The Act of Shifting


After posting last week’s blog entry, I went back and reread it and realized I didn’t agree completely with one statement I made. When discussing contemplative silence, I said, “We are living in a world where silence is harder and harder to come by.” Digging a little deeper, I am not sure if I believe that silence (or in general a more simple, slow-paced way of living) is harder and harder to come by. Five years ago I would have said I absolutely agreed with that, but lately I am starting to feel a shift in our culture, as subtle as it is. I have no scientific evidence to back it up, but I sense it in the energy of the people around me.

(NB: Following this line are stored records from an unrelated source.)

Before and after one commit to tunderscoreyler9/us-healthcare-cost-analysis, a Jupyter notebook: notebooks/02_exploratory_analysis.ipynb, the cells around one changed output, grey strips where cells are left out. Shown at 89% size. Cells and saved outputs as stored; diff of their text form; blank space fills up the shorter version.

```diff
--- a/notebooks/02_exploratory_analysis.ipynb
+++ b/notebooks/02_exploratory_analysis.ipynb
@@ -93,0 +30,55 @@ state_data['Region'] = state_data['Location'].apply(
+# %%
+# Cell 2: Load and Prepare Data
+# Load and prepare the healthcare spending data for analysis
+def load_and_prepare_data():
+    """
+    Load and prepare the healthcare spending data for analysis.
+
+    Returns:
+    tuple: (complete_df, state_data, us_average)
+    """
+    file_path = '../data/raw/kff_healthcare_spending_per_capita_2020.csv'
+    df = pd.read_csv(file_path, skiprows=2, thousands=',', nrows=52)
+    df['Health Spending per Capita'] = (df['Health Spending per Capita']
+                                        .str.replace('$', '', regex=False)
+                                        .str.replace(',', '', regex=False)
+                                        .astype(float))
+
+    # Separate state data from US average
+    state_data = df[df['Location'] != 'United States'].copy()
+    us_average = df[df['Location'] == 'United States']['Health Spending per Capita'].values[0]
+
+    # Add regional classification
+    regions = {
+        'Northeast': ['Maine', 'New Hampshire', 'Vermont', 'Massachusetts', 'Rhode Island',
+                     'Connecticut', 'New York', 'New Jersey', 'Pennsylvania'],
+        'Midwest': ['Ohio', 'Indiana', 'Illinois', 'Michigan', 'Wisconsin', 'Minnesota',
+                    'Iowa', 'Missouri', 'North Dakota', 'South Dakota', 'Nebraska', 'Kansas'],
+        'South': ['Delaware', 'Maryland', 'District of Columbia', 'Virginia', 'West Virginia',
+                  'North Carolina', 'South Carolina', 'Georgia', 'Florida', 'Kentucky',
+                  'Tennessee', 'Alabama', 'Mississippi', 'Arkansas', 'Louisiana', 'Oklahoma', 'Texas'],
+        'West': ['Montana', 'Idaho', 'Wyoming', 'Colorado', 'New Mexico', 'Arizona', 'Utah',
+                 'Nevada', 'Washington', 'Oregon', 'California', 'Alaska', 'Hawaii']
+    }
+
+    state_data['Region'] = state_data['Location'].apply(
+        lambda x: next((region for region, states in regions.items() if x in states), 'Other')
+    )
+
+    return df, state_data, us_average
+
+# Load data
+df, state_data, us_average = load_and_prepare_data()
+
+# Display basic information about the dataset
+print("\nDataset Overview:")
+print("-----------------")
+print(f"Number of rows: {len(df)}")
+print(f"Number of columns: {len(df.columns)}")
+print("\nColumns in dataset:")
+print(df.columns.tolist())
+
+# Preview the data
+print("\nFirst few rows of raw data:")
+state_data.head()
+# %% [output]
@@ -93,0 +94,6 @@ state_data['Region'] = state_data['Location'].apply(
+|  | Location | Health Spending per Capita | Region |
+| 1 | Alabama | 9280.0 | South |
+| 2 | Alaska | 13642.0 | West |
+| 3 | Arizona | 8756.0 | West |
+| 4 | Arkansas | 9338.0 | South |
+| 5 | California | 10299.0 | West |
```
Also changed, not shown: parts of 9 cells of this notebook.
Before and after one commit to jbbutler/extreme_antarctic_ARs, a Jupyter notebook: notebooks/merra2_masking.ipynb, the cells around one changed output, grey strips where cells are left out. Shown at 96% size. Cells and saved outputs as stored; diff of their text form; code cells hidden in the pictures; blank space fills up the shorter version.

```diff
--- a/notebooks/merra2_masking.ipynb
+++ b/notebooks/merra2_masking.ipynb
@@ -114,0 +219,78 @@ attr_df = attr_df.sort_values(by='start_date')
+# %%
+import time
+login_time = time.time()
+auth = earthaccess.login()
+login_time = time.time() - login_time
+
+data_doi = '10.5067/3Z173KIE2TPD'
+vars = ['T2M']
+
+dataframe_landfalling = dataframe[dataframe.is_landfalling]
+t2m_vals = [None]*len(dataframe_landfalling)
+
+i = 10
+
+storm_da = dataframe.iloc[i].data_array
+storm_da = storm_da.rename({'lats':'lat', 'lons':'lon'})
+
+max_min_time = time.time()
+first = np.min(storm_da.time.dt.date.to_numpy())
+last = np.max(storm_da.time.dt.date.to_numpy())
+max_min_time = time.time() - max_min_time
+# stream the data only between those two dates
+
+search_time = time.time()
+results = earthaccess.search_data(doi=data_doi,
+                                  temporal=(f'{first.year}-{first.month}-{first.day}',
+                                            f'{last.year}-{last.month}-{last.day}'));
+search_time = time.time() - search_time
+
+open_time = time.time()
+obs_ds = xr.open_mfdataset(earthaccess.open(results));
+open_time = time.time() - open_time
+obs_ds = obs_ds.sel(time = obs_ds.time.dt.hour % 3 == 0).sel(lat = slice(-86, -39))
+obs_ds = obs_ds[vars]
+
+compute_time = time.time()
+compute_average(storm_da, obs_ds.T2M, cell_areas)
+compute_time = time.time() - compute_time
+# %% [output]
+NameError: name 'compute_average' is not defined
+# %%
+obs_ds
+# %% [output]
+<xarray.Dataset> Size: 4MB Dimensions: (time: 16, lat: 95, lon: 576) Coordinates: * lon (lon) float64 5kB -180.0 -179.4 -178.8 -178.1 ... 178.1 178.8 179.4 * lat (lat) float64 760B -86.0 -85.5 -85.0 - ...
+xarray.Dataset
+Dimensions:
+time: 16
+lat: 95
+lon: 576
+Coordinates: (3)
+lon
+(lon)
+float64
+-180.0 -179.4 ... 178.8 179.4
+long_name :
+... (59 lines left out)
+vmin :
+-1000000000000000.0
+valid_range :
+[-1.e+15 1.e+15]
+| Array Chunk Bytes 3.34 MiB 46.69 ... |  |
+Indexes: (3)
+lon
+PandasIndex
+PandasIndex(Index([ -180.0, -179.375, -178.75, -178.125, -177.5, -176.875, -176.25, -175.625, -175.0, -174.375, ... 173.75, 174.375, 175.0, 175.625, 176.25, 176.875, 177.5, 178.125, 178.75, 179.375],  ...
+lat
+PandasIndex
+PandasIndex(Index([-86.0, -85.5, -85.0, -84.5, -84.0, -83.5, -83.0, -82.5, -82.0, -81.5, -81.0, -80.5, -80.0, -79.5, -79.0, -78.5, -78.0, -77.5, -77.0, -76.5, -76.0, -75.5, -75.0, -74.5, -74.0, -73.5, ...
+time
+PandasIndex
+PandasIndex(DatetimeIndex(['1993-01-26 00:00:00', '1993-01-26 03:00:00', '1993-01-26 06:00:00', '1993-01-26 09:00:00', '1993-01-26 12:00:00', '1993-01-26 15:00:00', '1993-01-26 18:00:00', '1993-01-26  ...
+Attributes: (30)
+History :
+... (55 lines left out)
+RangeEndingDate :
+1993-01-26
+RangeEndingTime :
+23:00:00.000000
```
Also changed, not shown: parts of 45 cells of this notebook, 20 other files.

I watched people for years being sick and tired of being sick and tired, and now I am seeing people all around me, not everyone of course, but many, make small changes every day to add spaciousness to their life, to balance work with play, to truly experience the joy of living.

In Wayne Dyer’s book The Shift he describes this phenomenon, which he explains as moving from the morning of your life (accomplishments, achievements, and what I call “to-do list living”) to the afternoon of your life (meaning and authenticity). He was speaking in terms of individuals, but I think this applies to our culture as a whole.

Ever so slowly I feel our culture is beginning to nurture this idea of having meaningful experiences. Our former culture encouraged us to ask, “What have I accomplished? What have I acquired?” But now we are asking ourselves, “Why am I here? What brings my life meaning?” I am feeling hopeful. Am I the only one who feels this subtle shift?

I have been on a mission for years to help people in our culture move away from the constant busyness and chronic stress we have succumbed to for decades. First, I had to start with myself.

Less than a decade ago I experienced my own shift. I had a million great things happening in my life. I had a fulfilling non-stop job. I was very involved in my church and community events and outreach. I had great family and friends and an active social life. However, what I didn’t have was time to breathe. I felt like every day was a race to get from one appointment/ meeting/practice/errand to the other, to scratch as many things off my perpetual to-do list as possible before 20 more items showed up.

When people asked me how I was doing, my answer was always the same, “Busy!” I was exhausted, quite literally, and completely overwhelmed. I felt like my life was a beautiful sturdy desk covered in the most exquisite knick-knacks of many shapes, sizes, and colors. Each item alone was precious (with the exception of a few lumps of coal), but there were so many stacks upon stacks of them that all I could see was a pile of clutter.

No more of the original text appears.